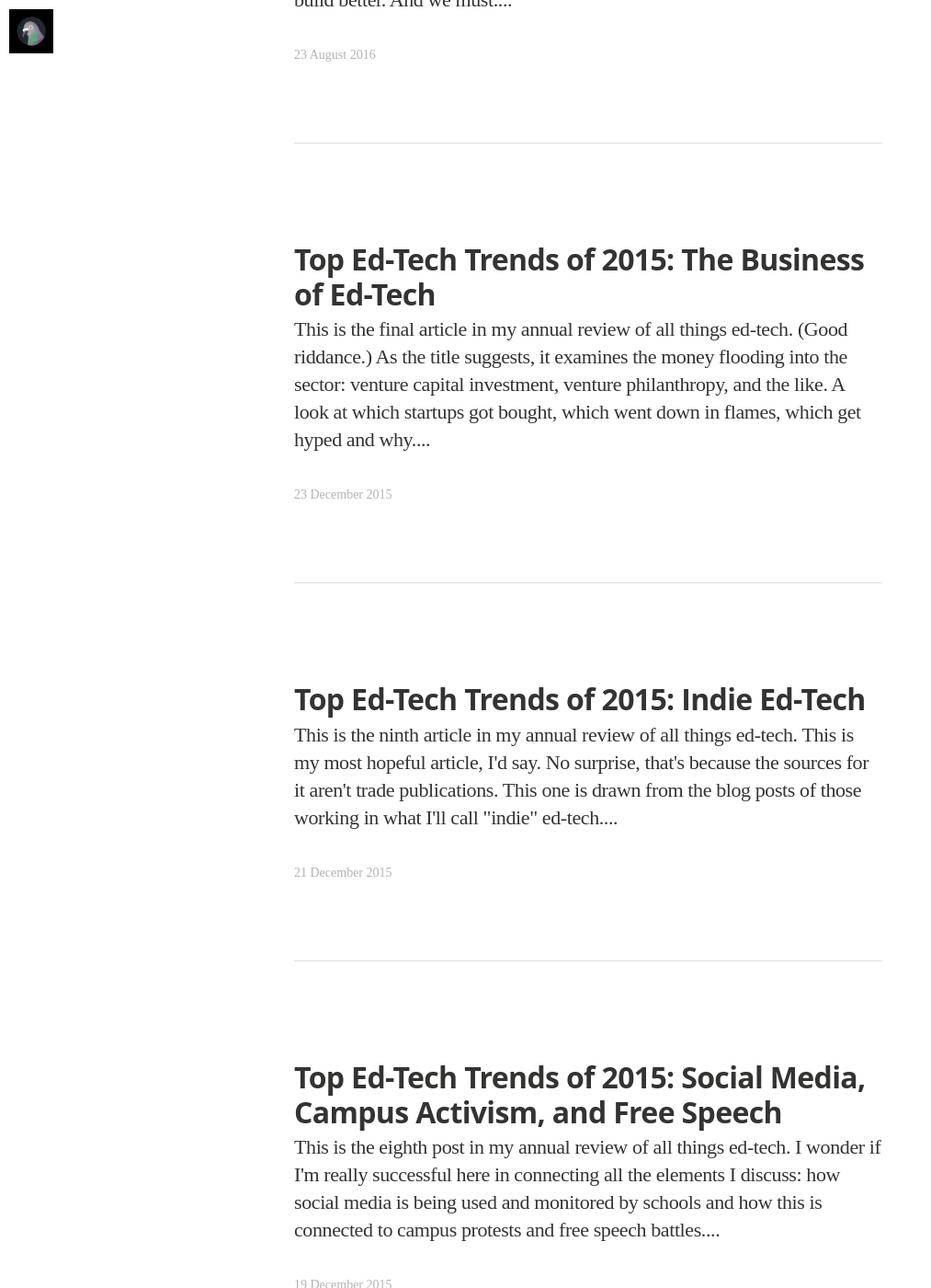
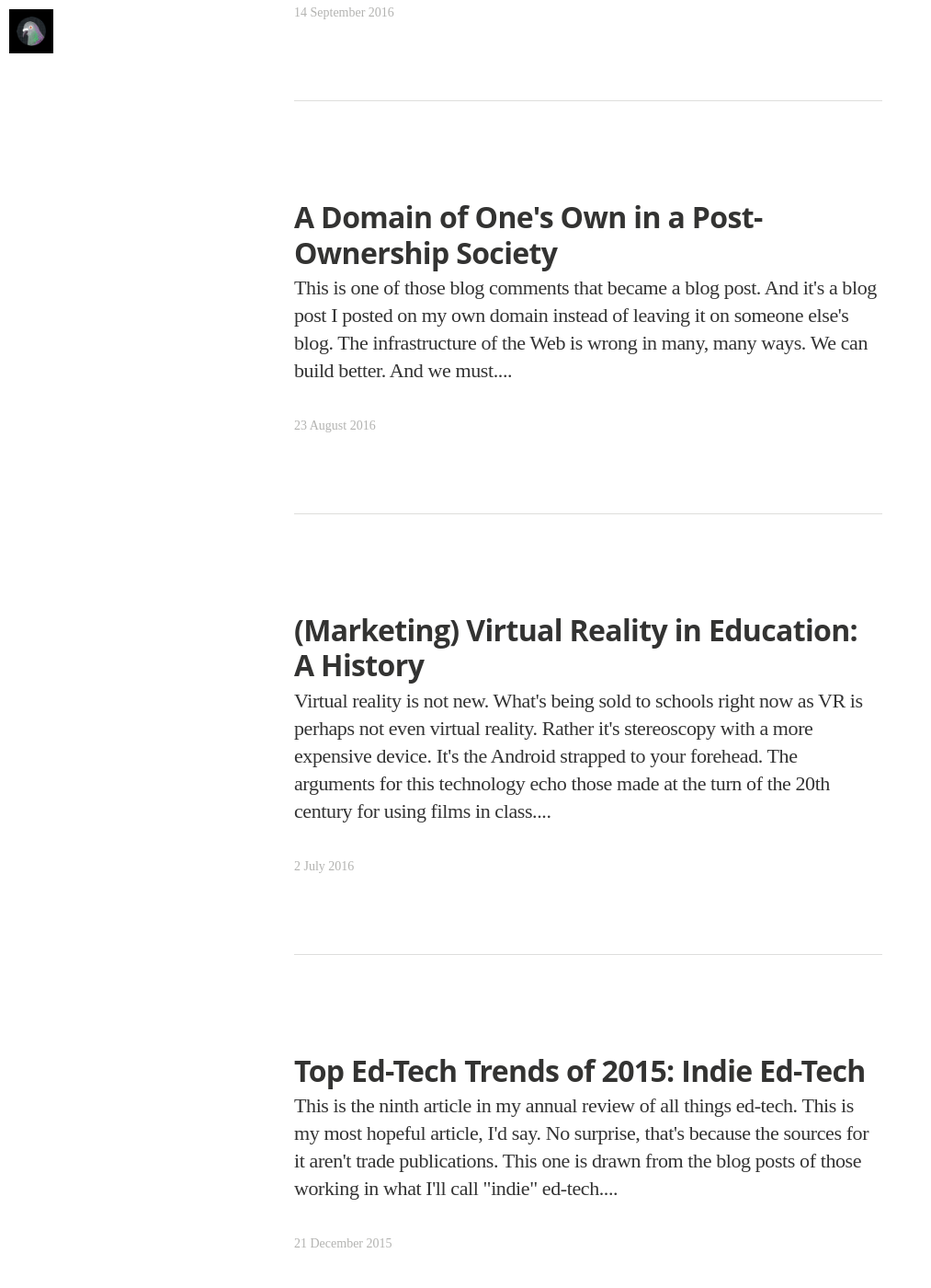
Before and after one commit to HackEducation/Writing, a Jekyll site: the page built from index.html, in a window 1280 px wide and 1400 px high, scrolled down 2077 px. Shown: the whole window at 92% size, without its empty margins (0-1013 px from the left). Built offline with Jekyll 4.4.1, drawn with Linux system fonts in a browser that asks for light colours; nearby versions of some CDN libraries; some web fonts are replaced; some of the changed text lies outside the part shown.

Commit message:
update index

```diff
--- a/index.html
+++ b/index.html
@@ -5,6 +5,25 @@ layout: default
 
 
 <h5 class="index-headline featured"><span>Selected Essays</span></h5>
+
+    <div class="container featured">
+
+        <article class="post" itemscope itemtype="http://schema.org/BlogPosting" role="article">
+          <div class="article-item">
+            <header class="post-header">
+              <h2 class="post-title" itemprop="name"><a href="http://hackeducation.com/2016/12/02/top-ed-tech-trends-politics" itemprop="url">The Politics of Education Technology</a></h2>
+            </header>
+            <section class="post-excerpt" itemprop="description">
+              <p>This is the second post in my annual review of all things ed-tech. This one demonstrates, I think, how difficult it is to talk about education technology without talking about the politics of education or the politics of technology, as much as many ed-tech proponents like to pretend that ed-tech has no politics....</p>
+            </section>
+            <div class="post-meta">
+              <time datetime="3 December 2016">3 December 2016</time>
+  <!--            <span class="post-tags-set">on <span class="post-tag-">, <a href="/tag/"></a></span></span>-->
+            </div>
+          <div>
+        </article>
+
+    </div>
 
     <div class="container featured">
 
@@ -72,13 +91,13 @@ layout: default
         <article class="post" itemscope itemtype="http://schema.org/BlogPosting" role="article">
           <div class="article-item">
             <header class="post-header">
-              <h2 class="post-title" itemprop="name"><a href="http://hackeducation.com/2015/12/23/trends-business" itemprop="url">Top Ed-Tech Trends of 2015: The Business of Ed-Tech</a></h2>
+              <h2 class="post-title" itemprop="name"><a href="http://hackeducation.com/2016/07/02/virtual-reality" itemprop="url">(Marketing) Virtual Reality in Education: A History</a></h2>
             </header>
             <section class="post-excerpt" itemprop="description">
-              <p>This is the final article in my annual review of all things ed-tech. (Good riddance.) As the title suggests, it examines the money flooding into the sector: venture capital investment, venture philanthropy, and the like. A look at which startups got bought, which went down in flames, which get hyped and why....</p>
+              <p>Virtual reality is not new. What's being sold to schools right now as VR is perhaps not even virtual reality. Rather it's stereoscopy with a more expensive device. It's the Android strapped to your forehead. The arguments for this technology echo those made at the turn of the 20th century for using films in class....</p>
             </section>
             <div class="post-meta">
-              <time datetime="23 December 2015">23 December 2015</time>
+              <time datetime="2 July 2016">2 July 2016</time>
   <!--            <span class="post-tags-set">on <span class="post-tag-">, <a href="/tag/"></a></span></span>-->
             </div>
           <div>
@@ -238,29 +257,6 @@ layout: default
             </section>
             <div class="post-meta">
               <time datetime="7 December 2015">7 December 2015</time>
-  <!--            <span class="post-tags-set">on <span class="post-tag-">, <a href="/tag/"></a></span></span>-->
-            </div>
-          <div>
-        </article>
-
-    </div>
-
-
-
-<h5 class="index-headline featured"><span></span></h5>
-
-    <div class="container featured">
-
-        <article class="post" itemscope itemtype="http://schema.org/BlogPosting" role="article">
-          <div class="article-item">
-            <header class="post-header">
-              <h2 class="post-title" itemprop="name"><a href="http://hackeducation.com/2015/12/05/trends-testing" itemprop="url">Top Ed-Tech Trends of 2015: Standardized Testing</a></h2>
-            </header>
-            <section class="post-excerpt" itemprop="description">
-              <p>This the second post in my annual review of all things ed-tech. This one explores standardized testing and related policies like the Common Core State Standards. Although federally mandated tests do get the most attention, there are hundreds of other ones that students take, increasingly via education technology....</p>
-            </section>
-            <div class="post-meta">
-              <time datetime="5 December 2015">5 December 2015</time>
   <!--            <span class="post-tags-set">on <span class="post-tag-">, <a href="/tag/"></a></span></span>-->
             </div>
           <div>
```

_WHAT YOU WILL DO_: Your answer should consist of copies of the lines above that include the string "meta".

_OUTPUT BELOW_:
+            <div class="post-meta">
             <div class="post-meta">
             <div class="post-meta">
-            <div class="post-meta">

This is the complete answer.